Bricasti Designs' M28 is a powerful, beautifully built amplifier. Its sound is surely the result of deliberate design choices—from top to bottom, it spoke with one voice. Given its design pedigree, I'm sure it will produce impressive measurements on JA's test bench. But I need more metal, where and when it's called for. The Bricasti M28s might have provided the perfect match for my older reference speakers, the Wilson Audio MAXX 3s, whose sound had more metal on top. That's hi-fi for you.

Bricasti Design, Ltd.
2 Shaker Road
Building J100
Shirley, MA 01464
(978) 425-5199

c1ferrari's picture

on some fora -- it's been reported that Stereophile panned the M28...that is not my inference after reading the review proper.

iosiP's picture

...or did the Bricasti sound just like the old crop of Mark Levinson gear?
Where did I hear the slightly subdued treble, the overall dark sound and the longish and somewhat less controlled bass? Well in older ML designs, of course!
While some may love it and some may like to go back to it, I certainly prefer the sound of the new ML gear... so sorry for ML (the man) but enthusiastic about ML (the company).

bpw's picture

The print magazine has the manufacturer's response, which is interesting and relevant although not included above. Since it has been posted on some audio forum websites it's probably fair to post a link to it.
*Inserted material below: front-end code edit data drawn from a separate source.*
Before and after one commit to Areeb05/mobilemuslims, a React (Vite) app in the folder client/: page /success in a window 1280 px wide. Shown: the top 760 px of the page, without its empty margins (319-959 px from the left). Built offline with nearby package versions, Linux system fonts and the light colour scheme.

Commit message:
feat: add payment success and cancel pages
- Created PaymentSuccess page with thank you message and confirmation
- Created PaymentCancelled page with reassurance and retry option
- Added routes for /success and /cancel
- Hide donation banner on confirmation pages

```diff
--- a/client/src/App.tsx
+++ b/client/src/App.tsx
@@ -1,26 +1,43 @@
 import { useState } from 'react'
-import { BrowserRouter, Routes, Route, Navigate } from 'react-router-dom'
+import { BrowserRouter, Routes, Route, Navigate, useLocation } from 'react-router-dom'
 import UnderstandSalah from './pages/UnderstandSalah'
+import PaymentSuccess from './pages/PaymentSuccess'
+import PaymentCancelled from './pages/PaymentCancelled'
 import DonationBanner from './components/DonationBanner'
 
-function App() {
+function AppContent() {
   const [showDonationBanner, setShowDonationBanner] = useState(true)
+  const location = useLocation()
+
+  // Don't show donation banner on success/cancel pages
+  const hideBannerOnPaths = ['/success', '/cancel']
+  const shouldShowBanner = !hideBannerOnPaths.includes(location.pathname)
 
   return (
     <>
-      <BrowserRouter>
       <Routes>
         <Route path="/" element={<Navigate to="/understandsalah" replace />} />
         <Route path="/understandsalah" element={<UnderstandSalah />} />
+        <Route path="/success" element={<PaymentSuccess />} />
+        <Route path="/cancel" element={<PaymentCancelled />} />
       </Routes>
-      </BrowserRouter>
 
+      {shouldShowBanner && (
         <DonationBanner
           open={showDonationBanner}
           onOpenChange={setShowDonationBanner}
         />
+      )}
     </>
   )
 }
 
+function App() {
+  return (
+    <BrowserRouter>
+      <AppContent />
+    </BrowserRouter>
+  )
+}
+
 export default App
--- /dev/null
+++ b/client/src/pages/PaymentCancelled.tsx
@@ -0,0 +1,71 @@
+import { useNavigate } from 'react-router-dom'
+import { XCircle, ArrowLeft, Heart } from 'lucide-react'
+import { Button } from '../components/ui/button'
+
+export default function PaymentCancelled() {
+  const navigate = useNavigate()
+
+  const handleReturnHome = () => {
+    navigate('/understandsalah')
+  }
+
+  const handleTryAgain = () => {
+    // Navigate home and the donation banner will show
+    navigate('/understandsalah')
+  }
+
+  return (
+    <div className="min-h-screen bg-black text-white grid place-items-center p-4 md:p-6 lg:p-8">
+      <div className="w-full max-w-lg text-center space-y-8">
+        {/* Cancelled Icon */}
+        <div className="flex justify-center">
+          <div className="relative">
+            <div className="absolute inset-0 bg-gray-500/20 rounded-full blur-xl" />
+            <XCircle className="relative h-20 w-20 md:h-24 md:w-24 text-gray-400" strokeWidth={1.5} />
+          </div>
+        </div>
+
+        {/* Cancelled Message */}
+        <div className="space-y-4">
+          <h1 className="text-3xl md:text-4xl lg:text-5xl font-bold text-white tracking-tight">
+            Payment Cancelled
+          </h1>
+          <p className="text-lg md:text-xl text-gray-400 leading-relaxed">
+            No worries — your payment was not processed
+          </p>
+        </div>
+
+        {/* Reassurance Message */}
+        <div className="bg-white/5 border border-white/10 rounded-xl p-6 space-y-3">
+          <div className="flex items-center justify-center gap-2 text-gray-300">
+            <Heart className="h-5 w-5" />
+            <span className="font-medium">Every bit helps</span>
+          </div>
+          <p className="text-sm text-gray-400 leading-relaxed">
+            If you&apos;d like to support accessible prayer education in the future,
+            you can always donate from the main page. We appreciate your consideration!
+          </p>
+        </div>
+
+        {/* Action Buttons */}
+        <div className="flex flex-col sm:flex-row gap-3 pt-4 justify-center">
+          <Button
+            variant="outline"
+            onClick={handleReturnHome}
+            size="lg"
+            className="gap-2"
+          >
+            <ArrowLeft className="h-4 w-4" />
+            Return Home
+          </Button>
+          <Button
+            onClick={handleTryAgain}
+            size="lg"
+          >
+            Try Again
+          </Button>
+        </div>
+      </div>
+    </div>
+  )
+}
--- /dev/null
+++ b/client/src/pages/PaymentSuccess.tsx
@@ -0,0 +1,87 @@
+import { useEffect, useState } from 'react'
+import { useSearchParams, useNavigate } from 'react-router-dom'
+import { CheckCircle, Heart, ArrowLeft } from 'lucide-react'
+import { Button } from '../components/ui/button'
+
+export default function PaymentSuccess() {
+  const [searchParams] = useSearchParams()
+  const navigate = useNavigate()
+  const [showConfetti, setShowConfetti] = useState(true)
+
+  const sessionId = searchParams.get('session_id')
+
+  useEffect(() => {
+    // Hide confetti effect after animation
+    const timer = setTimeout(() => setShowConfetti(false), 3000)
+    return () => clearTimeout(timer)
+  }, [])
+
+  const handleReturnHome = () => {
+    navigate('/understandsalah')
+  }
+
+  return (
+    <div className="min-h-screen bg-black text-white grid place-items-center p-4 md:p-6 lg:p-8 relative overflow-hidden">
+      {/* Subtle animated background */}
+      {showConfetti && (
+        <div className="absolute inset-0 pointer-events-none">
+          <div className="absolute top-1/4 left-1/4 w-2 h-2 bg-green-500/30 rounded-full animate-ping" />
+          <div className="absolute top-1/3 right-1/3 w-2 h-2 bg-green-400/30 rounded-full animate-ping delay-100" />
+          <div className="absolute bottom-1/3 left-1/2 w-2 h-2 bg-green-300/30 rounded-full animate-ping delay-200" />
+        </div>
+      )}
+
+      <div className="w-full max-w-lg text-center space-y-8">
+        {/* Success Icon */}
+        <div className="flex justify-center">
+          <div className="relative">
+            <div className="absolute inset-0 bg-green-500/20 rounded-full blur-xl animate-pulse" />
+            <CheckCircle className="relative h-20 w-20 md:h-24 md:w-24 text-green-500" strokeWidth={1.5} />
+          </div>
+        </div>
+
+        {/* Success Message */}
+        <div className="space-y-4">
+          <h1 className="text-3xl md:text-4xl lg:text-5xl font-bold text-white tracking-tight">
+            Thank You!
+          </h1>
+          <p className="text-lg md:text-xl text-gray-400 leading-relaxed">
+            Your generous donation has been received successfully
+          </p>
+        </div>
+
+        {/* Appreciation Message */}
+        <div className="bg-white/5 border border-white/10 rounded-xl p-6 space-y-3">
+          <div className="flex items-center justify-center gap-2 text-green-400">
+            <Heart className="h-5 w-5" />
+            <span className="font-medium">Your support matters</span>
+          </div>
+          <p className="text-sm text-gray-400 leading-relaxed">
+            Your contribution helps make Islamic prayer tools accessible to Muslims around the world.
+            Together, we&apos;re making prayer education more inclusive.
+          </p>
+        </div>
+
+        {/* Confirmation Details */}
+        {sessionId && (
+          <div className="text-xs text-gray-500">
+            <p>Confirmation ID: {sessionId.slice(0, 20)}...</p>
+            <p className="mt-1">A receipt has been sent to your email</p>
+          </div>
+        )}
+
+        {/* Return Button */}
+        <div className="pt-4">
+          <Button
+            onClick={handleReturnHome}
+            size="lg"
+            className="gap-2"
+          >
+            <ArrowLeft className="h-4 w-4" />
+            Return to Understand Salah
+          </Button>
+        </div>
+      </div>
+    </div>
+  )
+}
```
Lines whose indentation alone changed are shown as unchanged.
John Atkinson's picture
bpw wrote:
The print magazine has the manufacturer's response, which is interesting and relevant although not included above.

I have added it to this Web reprint.

John Atkinson
Editor, Stereophile

bpw's picture

Thank you, John.

It's even handed and honorable of you to do so.

dmusoke's picture

Though I've never heard or listened to the M28, I have to agree with the manufacturer's response and logic. The M28 has much lower distortion and precise reproduction of high frequency signals like the 10kHz square wave. Michael's reference system has much higher distortion and slower in its electrical transient response so maybe that's what he's used to and prefers obviously. Nothing wrong with that but to slam the M28 as of "hi-fi" quality based on its measured performance is definitely wrong.

RaimondAudio's picture

".....darTZeel NHB-18NS preamplifier, I didn't feel the M28s' performance would be in any way compromised...." . Maybe you listening the darTZeel character(distortions), not the M28's.

MrForty's picture

Is the bass softness character caused by the transformer coupled balanced preamp? I reckon transformer coupled balance has rather narrow bandwidth that may cause compatibility issue. It is not a good idea to use transformer coupled balance preamp for evaluating downstream equipment, particular the downstream balance is designed around typical electronic based balance circuit.

bengal_finch's picture

Matching of components is very important and so do the cables as well. i am a Bricasti M1 user for last two years and Sim 650D with 820S is my another DAC, transport is MBL1621A. i always prefer 650D for detail but the comparatively with higher noise floored M1 is very involving with rock based music. sometimes its made me paranoid which one to play, yes it sometime destroying my pleasure of listening when it comes in terms of choosing DAC. NOW .. very recently i ordered MBL6010D with 5011 pree trade in. so i force to use my old Restek Concence pree, and Bricasti playing like a topnotch compare with sim 650D with it. So i simply demand using M28 with some other pree and setup and ofcorse with different speaker and please don't pick Dynaaudio. its hard to except M28 is slow player. but it could be, yet its too early to comment.